▶ _ACTIVITY_
What is needed is an exact copy of the entries below, with every picture left out.

▶ _DATA SUPPLIED_
= Beginning of Section =
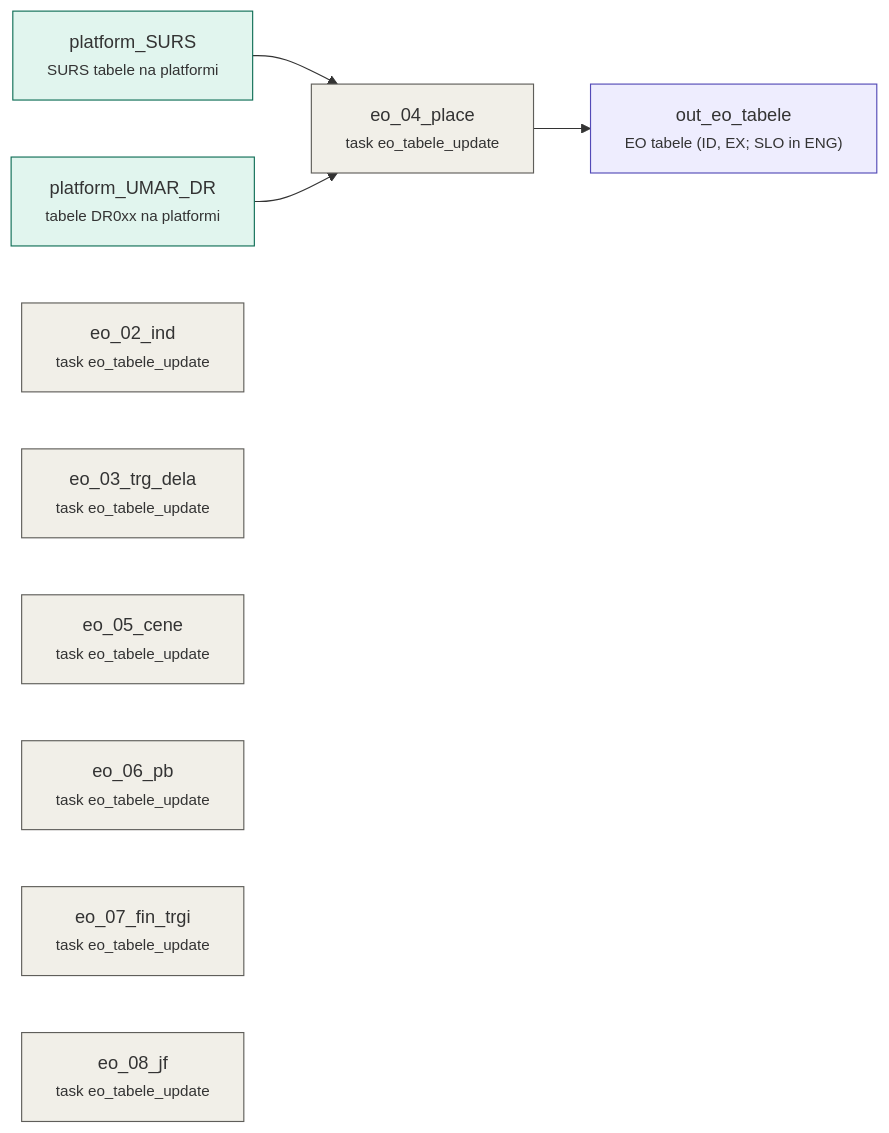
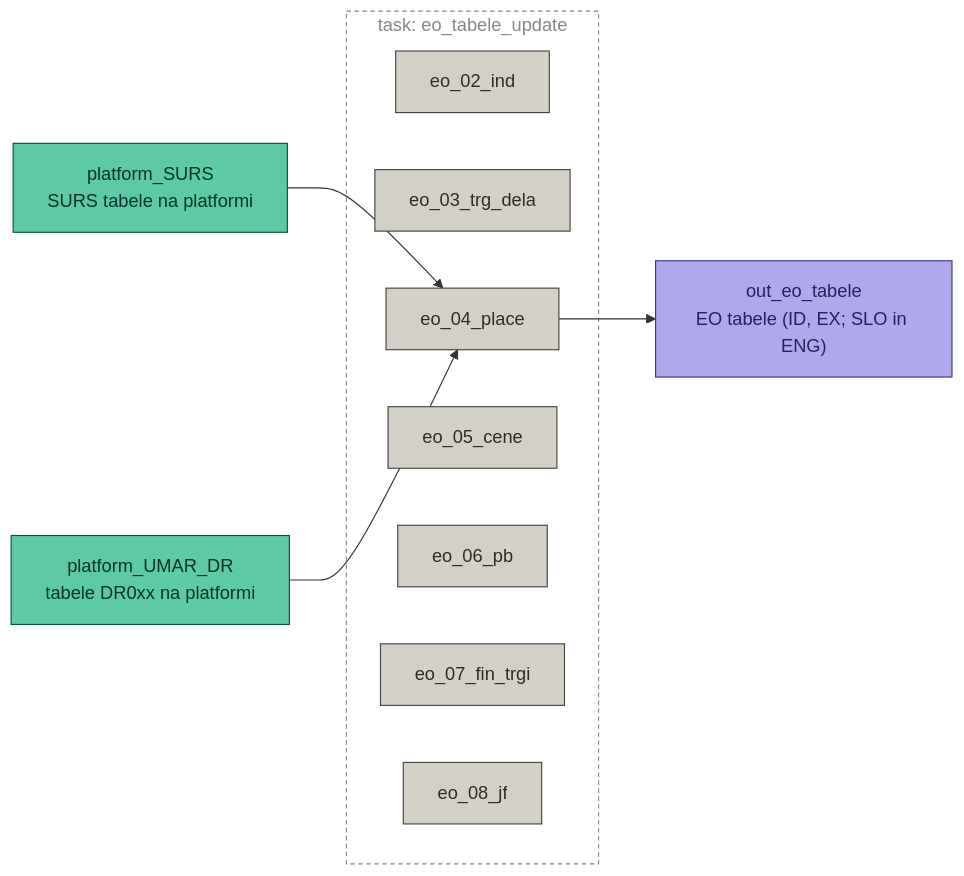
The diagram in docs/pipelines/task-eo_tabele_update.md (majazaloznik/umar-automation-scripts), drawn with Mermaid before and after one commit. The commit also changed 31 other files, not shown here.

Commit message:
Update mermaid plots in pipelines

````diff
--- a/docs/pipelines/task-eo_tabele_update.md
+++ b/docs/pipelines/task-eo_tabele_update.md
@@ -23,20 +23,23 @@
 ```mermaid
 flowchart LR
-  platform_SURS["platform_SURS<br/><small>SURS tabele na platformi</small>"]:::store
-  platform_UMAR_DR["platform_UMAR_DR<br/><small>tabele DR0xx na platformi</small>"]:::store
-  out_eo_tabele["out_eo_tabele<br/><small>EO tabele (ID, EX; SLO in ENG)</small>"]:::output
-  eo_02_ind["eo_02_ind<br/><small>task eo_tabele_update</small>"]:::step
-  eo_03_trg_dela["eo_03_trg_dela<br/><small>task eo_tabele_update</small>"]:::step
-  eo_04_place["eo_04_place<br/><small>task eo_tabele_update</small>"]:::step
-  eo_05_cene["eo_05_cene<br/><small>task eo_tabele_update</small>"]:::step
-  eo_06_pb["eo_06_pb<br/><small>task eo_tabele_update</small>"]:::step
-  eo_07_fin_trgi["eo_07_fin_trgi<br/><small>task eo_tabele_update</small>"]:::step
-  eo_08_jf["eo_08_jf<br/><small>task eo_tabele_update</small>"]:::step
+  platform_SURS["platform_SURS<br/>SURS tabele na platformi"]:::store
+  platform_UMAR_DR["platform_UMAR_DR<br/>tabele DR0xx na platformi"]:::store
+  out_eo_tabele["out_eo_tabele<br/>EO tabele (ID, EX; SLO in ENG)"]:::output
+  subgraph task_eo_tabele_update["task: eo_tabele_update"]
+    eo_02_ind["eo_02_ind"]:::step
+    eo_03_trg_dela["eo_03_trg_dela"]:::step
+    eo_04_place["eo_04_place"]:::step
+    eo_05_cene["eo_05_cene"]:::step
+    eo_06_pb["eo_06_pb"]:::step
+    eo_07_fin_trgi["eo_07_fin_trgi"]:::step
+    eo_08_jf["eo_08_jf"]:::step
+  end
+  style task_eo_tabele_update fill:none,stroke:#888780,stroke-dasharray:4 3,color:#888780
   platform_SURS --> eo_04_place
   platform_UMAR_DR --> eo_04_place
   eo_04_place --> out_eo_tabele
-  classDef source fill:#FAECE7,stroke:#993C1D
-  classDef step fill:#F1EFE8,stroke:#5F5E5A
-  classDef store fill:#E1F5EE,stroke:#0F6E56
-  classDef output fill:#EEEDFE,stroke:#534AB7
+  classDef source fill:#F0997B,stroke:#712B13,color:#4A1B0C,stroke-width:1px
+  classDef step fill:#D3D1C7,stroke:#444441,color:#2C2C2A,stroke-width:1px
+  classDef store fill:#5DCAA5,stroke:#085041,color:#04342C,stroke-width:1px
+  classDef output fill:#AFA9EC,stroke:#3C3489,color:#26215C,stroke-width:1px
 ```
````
= End of Section =
▶ _TASK ANSWER_
The diagram in docs/pipelines/task-eo_tabele_update.md (majazaloznik/umar-automation-scripts), drawn with Mermaid before and after one commit. The commit also changed 31 other files, not shown here.

Commit message:
Update mermaid plots in pipelines

````diff
--- a/docs/pipelines/task-eo_tabele_update.md
+++ b/docs/pipelines/task-eo_tabele_update.md
@@ -23,20 +23,23 @@
 ```mermaid
 flowchart LR
-  platform_SURS["platform_SURS<br/><small>SURS tabele na platformi</small>"]:::store
-  platform_UMAR_DR["platform_UMAR_DR<br/><small>tabele DR0xx na platformi</small>"]:::store
-  out_eo_tabele["out_eo_tabele<br/><small>EO tabele (ID, EX; SLO in ENG)</small>"]:::output
-  eo_02_ind["eo_02_ind<br/><small>task eo_tabele_update</small>"]:::step
-  eo_03_trg_dela["eo_03_trg_dela<br/><small>task eo_tabele_update</small>"]:::step
-  eo_04_place["eo_04_place<br/><small>task eo_tabele_update</small>"]:::step
-  eo_05_cene["eo_05_cene<br/><small>task eo_tabele_update</small>"]:::step
-  eo_06_pb["eo_06_pb<br/><small>task eo_tabele_update</small>"]:::step
-  eo_07_fin_trgi["eo_07_fin_trgi<br/><small>task eo_tabele_update</small>"]:::step
-  eo_08_jf["eo_08_jf<br/><small>task eo_tabele_update</small>"]:::step
+  platform_SURS["platform_SURS<br/>SURS tabele na platformi"]:::store
+  platform_UMAR_DR["platform_UMAR_DR<br/>tabele DR0xx na platformi"]:::store
+  out_eo_tabele["out_eo_tabele<br/>EO tabele (ID, EX; SLO in ENG)"]:::output
+  subgraph task_eo_tabele_update["task: eo_tabele_update"]
+    eo_02_ind["eo_02_ind"]:::step
+    eo_03_trg_dela["eo_03_trg_dela"]:::step
+    eo_04_place["eo_04_place"]:::step
+    eo_05_cene["eo_05_cene"]:::step
+    eo_06_pb["eo_06_pb"]:::step
+    eo_07_fin_trgi["eo_07_fin_trgi"]:::step
+    eo_08_jf["eo_08_jf"]:::step
+  end
+  style task_eo_tabele_update fill:none,stroke:#888780,stroke-dasharray:4 3,color:#888780
   platform_SURS --> eo_04_place
   platform_UMAR_DR --> eo_04_place
   eo_04_place --> out_eo_tabele
-  classDef source fill:#FAECE7,stroke:#993C1D
-  classDef step fill:#F1EFE8,stroke:#5F5E5A
-  classDef store fill:#E1F5EE,stroke:#0F6E56
-  classDef output fill:#EEEDFE,stroke:#534AB7
+  classDef source fill:#F0997B,stroke:#712B13,color:#4A1B0C,stroke-width:1px
+  classDef step fill:#D3D1C7,stroke:#444441,color:#2C2C2A,stroke-width:1px
+  classDef store fill:#5DCAA5,stroke:#085041,color:#04342C,stroke-width:1px
+  classDef output fill:#AFA9EC,stroke:#3C3489,color:#26215C,stroke-width:1px
 ```
````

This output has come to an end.